§ INSTRUCTIONS TO FOLLOW: Could you tally the lines in the listing below that include the word "raft"? Respond with the total alone.

─── AVAILABLE DATA

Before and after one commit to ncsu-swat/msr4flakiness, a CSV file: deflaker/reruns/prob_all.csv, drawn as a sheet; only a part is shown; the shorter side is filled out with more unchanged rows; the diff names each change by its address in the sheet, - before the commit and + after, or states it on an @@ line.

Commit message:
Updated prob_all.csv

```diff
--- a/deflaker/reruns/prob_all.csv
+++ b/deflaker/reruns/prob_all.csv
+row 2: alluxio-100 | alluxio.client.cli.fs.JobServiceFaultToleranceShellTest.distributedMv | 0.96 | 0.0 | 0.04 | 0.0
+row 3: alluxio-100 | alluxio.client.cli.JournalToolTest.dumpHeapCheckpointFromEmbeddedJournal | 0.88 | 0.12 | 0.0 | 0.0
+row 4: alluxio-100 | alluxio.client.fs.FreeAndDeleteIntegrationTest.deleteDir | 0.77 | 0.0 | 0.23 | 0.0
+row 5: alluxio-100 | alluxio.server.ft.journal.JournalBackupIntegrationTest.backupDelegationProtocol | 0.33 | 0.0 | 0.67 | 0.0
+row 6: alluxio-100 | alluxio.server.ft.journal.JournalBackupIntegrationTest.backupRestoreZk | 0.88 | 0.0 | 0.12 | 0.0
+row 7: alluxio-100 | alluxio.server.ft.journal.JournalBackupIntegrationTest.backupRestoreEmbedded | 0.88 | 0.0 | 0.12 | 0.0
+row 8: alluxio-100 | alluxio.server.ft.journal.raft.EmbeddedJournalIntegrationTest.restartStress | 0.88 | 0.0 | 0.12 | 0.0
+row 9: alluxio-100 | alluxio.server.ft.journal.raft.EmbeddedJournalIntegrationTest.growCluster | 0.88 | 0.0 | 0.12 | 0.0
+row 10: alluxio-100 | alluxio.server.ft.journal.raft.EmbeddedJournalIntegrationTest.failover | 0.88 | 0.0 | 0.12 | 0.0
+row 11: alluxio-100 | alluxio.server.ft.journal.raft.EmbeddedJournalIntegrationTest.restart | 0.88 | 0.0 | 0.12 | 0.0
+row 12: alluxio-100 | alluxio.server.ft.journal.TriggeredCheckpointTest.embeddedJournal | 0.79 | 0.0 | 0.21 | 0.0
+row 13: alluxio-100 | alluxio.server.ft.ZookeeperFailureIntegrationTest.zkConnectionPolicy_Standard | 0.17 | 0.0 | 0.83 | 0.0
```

──────
─── AVAILABLE DATA

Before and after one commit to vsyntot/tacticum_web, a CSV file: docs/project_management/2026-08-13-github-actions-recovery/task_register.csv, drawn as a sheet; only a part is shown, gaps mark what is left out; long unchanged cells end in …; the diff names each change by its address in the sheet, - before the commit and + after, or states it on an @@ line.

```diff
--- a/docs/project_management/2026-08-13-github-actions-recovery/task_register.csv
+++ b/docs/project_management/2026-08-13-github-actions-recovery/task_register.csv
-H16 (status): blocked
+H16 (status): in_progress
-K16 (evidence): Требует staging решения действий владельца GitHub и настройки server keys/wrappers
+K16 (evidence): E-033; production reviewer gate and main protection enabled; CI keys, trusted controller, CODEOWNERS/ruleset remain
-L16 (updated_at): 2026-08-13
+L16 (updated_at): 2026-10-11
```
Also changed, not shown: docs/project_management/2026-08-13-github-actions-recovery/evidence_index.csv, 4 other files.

──────

§ EXERCISE ANSWER: 4